During a stop in Toronto, IATA’s director general and CEO, Tony Tyler said that: “Aviation is a natural driver of growth — linking markets and connecting business. Demand for connectivity is rising. To meet that demand and enable aviation to deliver its economic and social benefits, investment is needed to alleviate bottlenecks in the air and on the ground. In today’s economic climate it is a potent tool to stimulate much-needed growth.”
Tyler’s comments come following IATA’s call for a partnership approach guided by clearly defined success factors to build the global infrastructure needed for aviation to continue supporting economic and social development.

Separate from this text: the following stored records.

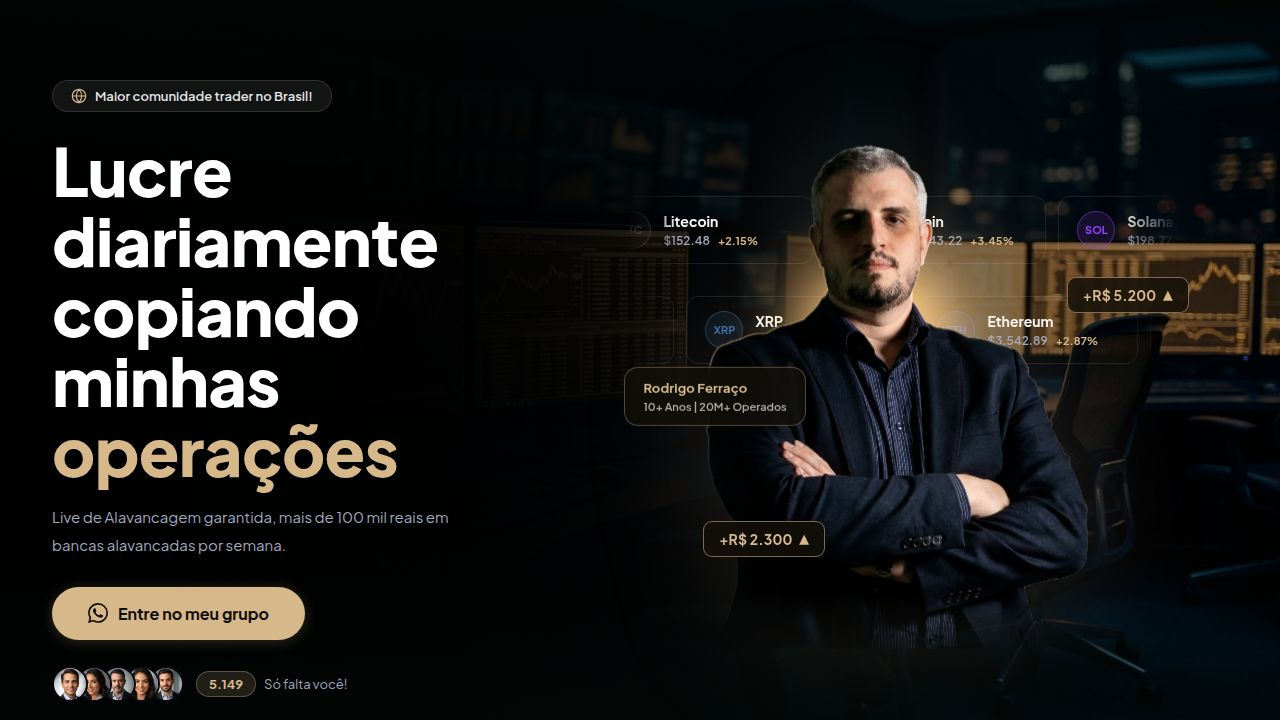
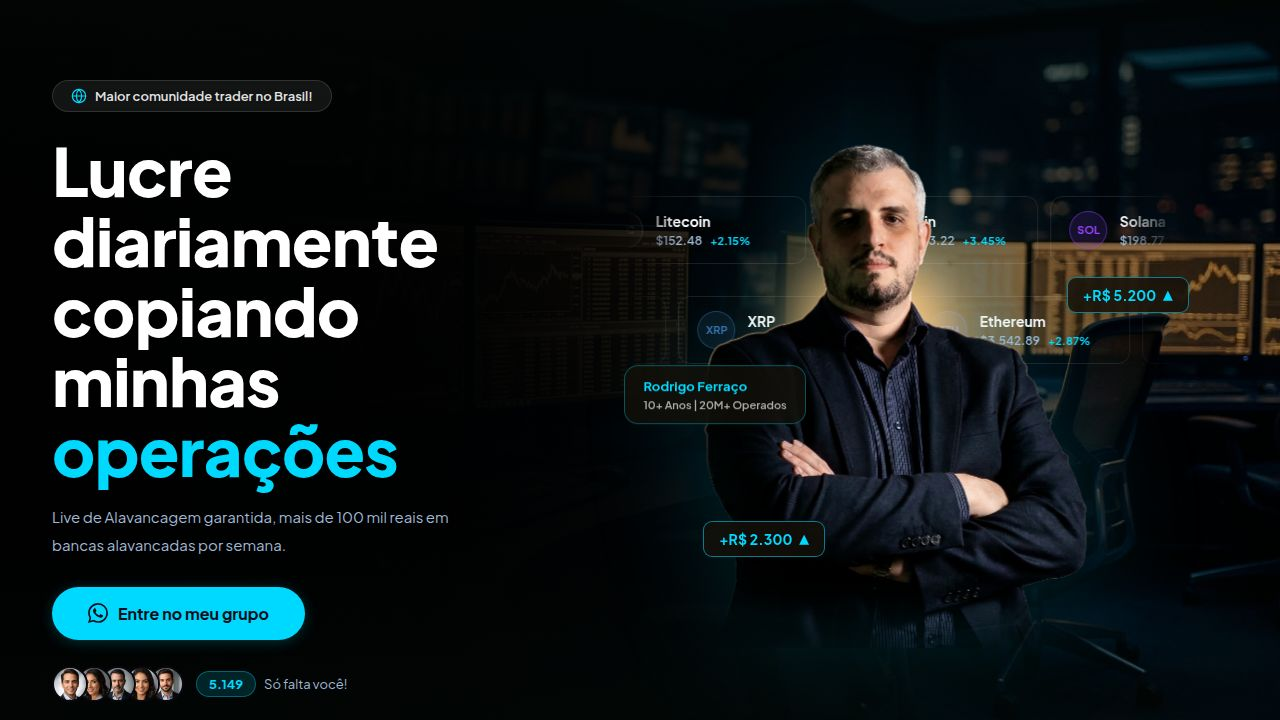
Update website theme to ocean blue with cyan accents
Modify index.html, favicon.svg, and App.tsx to implement the ocean blue theme, updating colors, gradients, and descriptions.

Replit-Commit-Author: Agent
Replit-Commit-Session-Id: 24ef2ebb-b694-4618-a196-cd29b2aea50c
Replit-Commit-Checkpoint-Type: full_checkpoint
Replit-Commit-Event-Id: 21ad4109-2aa1-4284-9f81-02d317cbccca
Replit-Commit-Screenshot-Url: https://storage.googleapis.com/screenshot-production-us-central1/76faad09-056e-4ecd-8c10-9123d1b5cfe6/24ef2ebb-b694-4618-a196-cd29b2aea50c/S1QcW0V
Replit-Helium-Checkpoint-Created: true

diff --git a/artifacts/vitao-ib/src/App.tsx b/artifacts/vitao-ib/src/App.tsx
@@ -19,12 +19,12 @@ function useIsMobile(bp = 640) {
 
 const CTA_LINK = "https://chat.whatsapp.com/DKnrtqBIwkU2ziUQDYOtJE";
 
-const BG_MAIN = "#0F0D0B";
-const BG_DARK = "#1A1713";
-const SAND = "#D6B88A";
-const SAND_D = "#C4A070";
-const ACCENT = "#D6B88A";
-const TEXT_M = "#A0A8BE";
+const BG_MAIN = "#0A0E1A";
+const BG_DARK = "#0D1628";
+const SAND = "#00D9FF";
+const SAND_D = "#0099CC";
+const ACCENT = "#00D9FF";
+const TEXT_M = "#A0B8D4";
 
 /* ─── COMPONENTS ─── */
 
@@ -44,7 +44,7 @@ function WaButton({ label = "Entre no meu grupo", style = {}, size = "md" }: {
         fontFamily: "'Plus Jakarta Sans',sans-serif",
         fontSize: lg ? 16 : 14, borderRadius: 999,
         textDecoration: "none", transition: "all 0.2s",
-        boxShadow: h ? "0 6px 28px rgba(214,184,138,0.38)" : "0 2px 14px rgba(214,184,138,0.22)",
+        boxShadow: h ? "0 6px 28px rgba(0,217,255,0.38)" : "0 2px 14px rgba(0,217,255,0.22)",
         transform: h ? "scale(1.03)" : "scale(1)", ...style
       }}>
       <svg width="20" height="20" viewBox="0 0 24 24" fill="currentColor" style={{ flexShrink: 0 }}>
@@ -100,7 +100,7 @@ function FloatingCoinCard({ coin, style = {} }: { coin: typeof COINS[0]; style?:
 function ProfitBadge({ value, style = {} }: { value: string; style?: React.CSSProperties }) {
   return (
     <div style={{
-      background: "rgba(20,16,10,0.82)", border: `1px solid rgba(214,184,138,0.55)`,
+      background: "rgba(20,16,10,0.82)", border: `1px solid rgba(0,217,255,0.55)`,
       borderRadius: 9, padding: "8px 15px",
       display: "inline-flex", alignItems: "center", gap: 7,
       fontFamily: "'Plus Jakarta Sans',sans-serif", fontWeight: 700, fontSize: 14, color: SAND,
@@ -135,7 +135,7 @@ function AvatarGroup({ count }: { count: string }) {
       </div>
       <div style={{ display: "flex", alignItems: "center", gap: 8 }}>
         <span style={{
-          background: "rgba(214,184,138,0.15)", border: "1px solid rgba(214,184,138,0.35)",
+          background: "rgba(0,217,255,0.15)", border: "1px solid rgba(0,217,255,0.35)",
           borderRadius: 20, padding: "4px 12px",
           fontFamily: "'Plus Jakarta Sans',sans-serif", fontWeight: 700, fontSize: 13, color: SAND,
         }}>{count}</span>
@@ -250,11 +250,11 @@ function PillarItem({ icon, title, short, detail, open, onToggle }: {
       onMouseEnter={() => setHov(true)}
       onMouseLeave={() => setHov(false)}
       style={{
-        background: open ? "rgba(214,184,138,0.08)" : hov ? "rgba(214,184,138,0.04)" : "rgba(255,255,255,0.02)",
-        border: `1px solid ${open ? "rgba(214,184,138,0.45)" : hov ? "rgba(214,184,138,0.22)" : "rgba(255,255,255,0.07)"}`,
+        background: open ? "rgba(0,217,255,0.08)" : hov ? "rgba(0,217,255,0.04)" : "rgba(255,255,255,0.02)",
+        border: `1px solid ${open ? "rgba(0,217,255,0.45)" : hov ? "rgba(0,217,255,0.22)" : "rgba(255,255,255,0.07)"}`,
         borderRadius: 12, padding: "14px 18px", cursor: "pointer",
         transition: "all 0.25s ease",
-        boxShadow: open ? "0 0 18px rgba(214,184,138,0.10)" : "none",
+        boxShadow: open ? "0 0 18px rgba(0,217,255,0.10)" : "none",
       }}
     >
       <div style={{ display: "flex", alignItems: "center", justifyContent: "space-between", gap: 12 }}>
@@ -280,7 +280,7 @@ function PillarItem({ icon, title, short, detail, open, onToggle }: {
       }}>
         <p style={{
           fontFamily: "'Plus Jakarta Sans',sans-serif", fontSize: 13, color: "rgba(255,255,255,0.65)",
-          lineHeight: 1.7, paddingTop: 12, borderTop: "1px solid rgba(214,184,138,0.15)", marginTop: 12
+          lineHeight: 1.7, paddingTop: 12, borderTop: "1px solid rgba(0,217,255,0.15)", marginTop: 12
         }}>{detail}</p>
       </div>
     </div>
@@ -359,10 +359,10 @@ export default function VitaoIBLP() {
         @import url('https://fonts.googleapis.com/css2?family=Plus+Jakarta+Sans:wght@400;500;600;700;800&family=Bebas+Neue&display=swap');
         *{box-sizing:border-box;margin:0;padding:0;}
         html,body{background:${BG_MAIN};font-family:'Plus Jakarta Sans',sans-serif;overflow-x:hidden;}
-        ::selection{background:rgba(214,184,138,.35);}
+        ::selection{background:rgba(0,217,255,.35);}
         ::-webkit-scrollbar{width:4px;}
         ::-webkit-scrollbar-track{background:${BG_MAIN};}
-        ::-webkit-scrollbar-thumb{background:rgba(214,184,138,.4);border-radius:2px;}
+        ::-webkit-scrollbar-thumb{background:rgba(0,217,255,.4);border-radius:2px;}
 
         @keyframes marquee{
           0%{transform:translateX(0)}
@@ -377,6 +377,7 @@ export default function VitaoIBLP() {
         @keyframes floatC{0%,100%{transform:translateY(0)}50%{transform:translateY(-12px)}}
         @keyframes livePulse{0%,100%{box-shadow:0 0 0 0 rgba(239,68,68,.5)}70%{box-shadow:0 0 0 14px rgba(239,68,68,0)}}
         @keyframes gentleSway{0%,100%{transform:translateX(0) translateY(0)}25%{transform:translateX(-6px) translateY(-3px)}50%{transform:translateX(0) translateY(0)}75%{transform:translateX(6px) translateY(3px)}}
+        @keyframes wave{0%{background-position:0 0}100%{background-position:100px 0}}
 
         .ticker-track{animation:marquee 18s linear infinite}
         .ticker-track:hover{animation-play-state:paused}
@@ -464,7 +465,7 @@ export default function VitaoIBLP() {
         <div style={{ position: "absolute", inset: 0, zIndex: 3, background: "linear-gradient(180deg, rgba(4,12,8,0.35) 0%, transparent 30%, transparent 70%, rgba(4,12,8,0.5) 100%)" }} />
 
         {/* Sand ambient glow */}
-        <div style={{ position: "absolute", top: "10%", right: "25%", width: 500, height: 500, background: "radial-gradient(circle, rgba(214,184,138,.07) 0%, transparent 70%)", pointerEvents: "none" }} />
+        <div style={{ position: "absolute", top: "10%", right: "25%", width: 500, height: 500, background: "radial-gradient(circle, rgba(0,217,255,.07) 0%, transparent 70%)", pointerEvents: "none" }} />
 
         {/* Left fog — keeps left copy area more legible */}
         <div style={{ position: "absolute", inset: 0, background: "linear-gradient(90deg, rgba(4,4,12,0.85) 0%, rgba(4,4,12,0.70) 38%, rgba(4,4,12,0.1) 70%, rgba(4,4,12,0.4) 100%)" }} />
@@ -558,7 +559,7 @@ export default function VitaoIBLP() {
                 maxHeight: 680,
                 objectFit: "contain",
                 objectPosition: "bottom center",
-                filter: "drop-shadow(0 0 60px rgba(214,184,138,.18))",
+                filter: "drop-shadow(0 0 60px rgba(0,217,255,.18))",
                 pointerEvents: "none",
                 userSelect: "none",
                 position: "relative", zIndex: 2,
@@ -570,7 +571,7 @@ export default function VitaoIBLP() {
             <div className="flt" style={{
               position: "absolute", left: "8%", top: "46%", zIndex: 10,
               background: "rgba(20,16,10,0.72)", backdropFilter: "blur(16px)",
-              border: "1px solid rgba(214,184,138,0.35)",
+              border: "1px solid rgba(0,217,255,0.35)",
               borderRadius: 14, padding: "12px 18px",
               display: "flex", flexDirection: "column", gap: 4,
               whiteSpace: "nowrap"
@@ -691,18 +692,18 @@ export default function VitaoIBLP() {
         {/* Same hero-bg image */}
         <div style={{ position: "absolute", inset: 0, backgroundImage: "url('/hero-bg.png')", backgroundSize: "cover", backgroundPosition: "center", zIndex: 0 }} />
         {/* Gold-to-dark overlay matching hero */}
-        <div style={{ position: "absolute", inset: 0, background: "linear-gradient(160deg, rgba(214,184,138,0.35) 0%, rgba(15,13,11,0.92) 100%)", zIndex: 1 }} />
+        <div style={{ position: "absolute", inset: 0, background: "linear-gradient(160deg, rgba(0,217,255,0.25) 0%, rgba(10,14,26,0.92) 100%)", zIndex: 1 }} />
 
         <div style={{ maxWidth: 400, margin: "0 auto", position: "relative", zIndex: 2 }}>
           <div className="cta-card" style={{
-            background: "linear-gradient(150deg,rgba(20,16,10,0.88) 0%,rgba(30,24,14,0.92) 50%,rgba(20,16,10,0.88) 100%)",
-            border: "1.5px solid rgba(214,184,138,.35)", borderRadius: 24,
+            background: "linear-gradient(150deg,rgba(13,22,40,0.88) 0%,rgba(20,35,60,0.92) 50%,rgba(13,22,40,0.88) 100%)",
+            border: "1.5px solid rgba(0,217,255,.35)", borderRadius: 24,
             padding: "52px 36px 44px", textAlign: "center", position: "relative", overflow: "hidden",
-            boxShadow: "0 0 60px rgba(214,184,138,.12), inset 0 1px 0 rgba(255,255,255,.06)",
+            boxShadow: "0 0 60px rgba(0,217,255,.12), inset 0 1px 0 rgba(255,255,255,.06)",
             backdropFilter: "blur(12px)"
           }}>
-            {/* Gold glow top */}
-            <div style={{ position: "absolute", top: -80, left: "50%", transform: "translateX(-50%)", width: 320, height: 200, background: "radial-gradient(ellipse, rgba(214,184,138,.18), transparent 70%)", pointerEvents: "none" }} />
+            {/* Cyan glow top */}
+            <div style={{ position: "absolute", top: -80, left: "50%", transform: "translateX(-50%)", width: 320, height: 200, background: "radial-gradient(ellipse, rgba(0,217,255,.22), transparent 70%)", pointerEvents: "none" }} />
 
             {/* LIVE badge — red circle with LIVE text + play icon */}
             <div style={{ display: "flex", justifyContent: "center", marginBottom: 24, position: "relative", zIndex: 1 }}>
@@ -744,7 +745,7 @@ export default function VitaoIBLP() {
       {/* ──── FOOTER ──── */}
       <footer className="footer-main" style={{ background: BG_DARK, borderTop: "1px solid rgba(255,255,255,.04)", padding: "28px 52px", display: "flex", justifyContent: "space-between", alignItems: "center", flexWrap: "wrap", gap: 16 }}>
         <div style={{ display: "flex", flexDirection: "column", alignItems: "center", gap: 3 }}>
-          <div style={{ width: 34, height: 34, borderRadius: 9, background: "rgba(214,184,138,.15)", border: "1.5px solid rgba(214,184,138,.5)", display: "flex", alignItems: "center", justifyContent: "center" }}>
+          <div style={{ width: 34, height: 34, borderRadius: 9, background: "rgba(0,217,255,.15)", border: "1.5px solid rgba(0,217,255,.5)", display: "flex", alignItems: "center", justifyContent: "center" }}>
             <svg width="16" height="16" viewBox="0 0 24 24" fill="none">
               <path d="M12 2 L12 22 M7 5 L12 2 L17 5 M7 19 L12 22 L17 19 M4 9 L7 7 M20 9 L17 7 M4 15 L7 17 M20 15 L17 17" stroke="#D6B88A" strokeWidth="2" strokeLinecap="round" strokeLinejoin="round" />
             </svg>
@@ -773,7 +774,7 @@ export default function VitaoIBLP() {
             style={{
               maxHeight: "90vh", maxWidth: "90vw",
               borderRadius: 20,
-              border: "1px solid rgba(214,184,138,.35)",
+              border: "1px solid rgba(0,217,255,.35)",
               objectFit: "contain",
               boxShadow: "0 32px 80px rgba(0,0,0,0.7)"
             }}

diff --git a/artifacts/vitao-ib/index.html b/artifacts/vitao-ib/index.html
@@ -11,15 +11,15 @@
     <meta charset="UTF-8" />
     <meta name="viewport" content="width=device-width, initial-scale=1.0, maximum-scale=1" />
     <title>Rodrigo Ferraço</title>
-    <meta name="description" content="Leitura institucional com quem realmente entende as profundezas do mercado financeiro. Especialista em Forex, metais internacionais e fluxo institucional." />
+    <meta name="description" content="Leitura institucional com quem realmente entende as profundezas do mercado financeiro. Especialista em BeFinance, metais internacionais e fluxo institucional." />
     <meta property="og:title" content="Rodrigo Ferraço - Coliseu" />
-    <meta property="og:description" content="Leitura institucional com quem realmente entende as profundezas do mercado financeiro. Especialista em Forex, metais internacionais e fluxo institucional." />
+    <meta property="og:description" content="Leitura institucional com quem realmente entende as profundezas do mercado financeiro. Especialista em BeFinance, metais internacionais e fluxo institucional." />
     <meta property="og:image" content="https://rodrigoferraco.ocoliseu.com/assets/Rodrigo_Ferra%C3%A7o_(2)_1773249785897-BjdD8Li-.jpg" />
     <meta property="og:url" content="https://rodrigoferraco.ocoliseu.com/" />
     <meta property="og:type" content="website" />
     <meta name="twitter:card" content="summary_large_image" />
     <meta name="twitter:title" content="Rodrigo Ferraço - Coliseu" />
-    <meta name="twitter:description" content="Leitura institucional com quem realmente entende as profundezas do mercado financeiro." />
+    <meta name="twitter:description" content="Especialista em BeFinance, metais internacionais e leitura institucional. Operações profissionais e formação." />
     <meta name="twitter:image" content="https://rodrigoferraco.ocoliseu.com/assets/Rodrigo_Ferra%C3%A7o_(2)_1773249785897-BjdD8Li-.jpg" />
     <link rel="icon" type="image/svg+xml" href="/favicon.svg" />
     <link rel="preconnect" href="https://fonts.googleapis.com">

The airline industry association recently released its first 20-year passenger demand forecast. That forecast indicates that by 2034 total passenger numbers are projected to reach 7.3 billion, more than double the 3.3 billion passengers expected to take to the air this year.
Recently McKinsey estimated the investment in airports required to support GDP growth will need to be some $2 trillion by 2030.
Already aviation has a significant economic footprint. Alone, airline revenues of some $750 billion account for about 1% of global GDP. When combined with aviation-related tourism, aviation accounts for 58 million jobs globally and some $2.4 trillion of economic activity (3.4% of global GDP).
“And that is only the beginning,” Tyler observed, continuing, “Connectivity is the vital ingredient for modern industry — to move high value products quickly, to develop global markets or to support inward investment. The economic footprint of aviation crosses almost all sectors of the economy.”
He pointed out that, “The investments needed are significant, as will be their multiplier impact across the economy. They are essential for a prosperous future with a more productive economy. It’s important that we get it right. Cash-strapped governments alone don’t have the resources and are increasingly turning to the private sector. The private sector is playing and will continue to play an important role. But it is not a panacea. We have learned enough from our experiences to know that governments must set the right ground rules to ensure a successful outcome.”
IATA outlined several critical success factors for effective public-private partnerships when developing and operating infrastructure that include rigorous cost-benefit analysis; constant engagement with stakeholders/customers; right structure; good governance; and credible independent robust economic regulation.
Tyler also pointed out that “any investment in infrastructure must be environmentally sustainable,” explaining that, “The aviation industry is committed to capping net emissions from 2020 to achieve carbon-neutral growth. And by 2050 our aim is to cut total net emissions to half of 2005 levels. In fact, infrastructure investment programs, particularly for air traffic management, will play an important role. Just one project, the Single European Sky, would save around 8 million tonnes of carbon emissions annually. And there are benefits to be gained across the world in similar programs such as NextGen in the US and Seamless Asian Skies.”
Go to http://www.iata.org for more.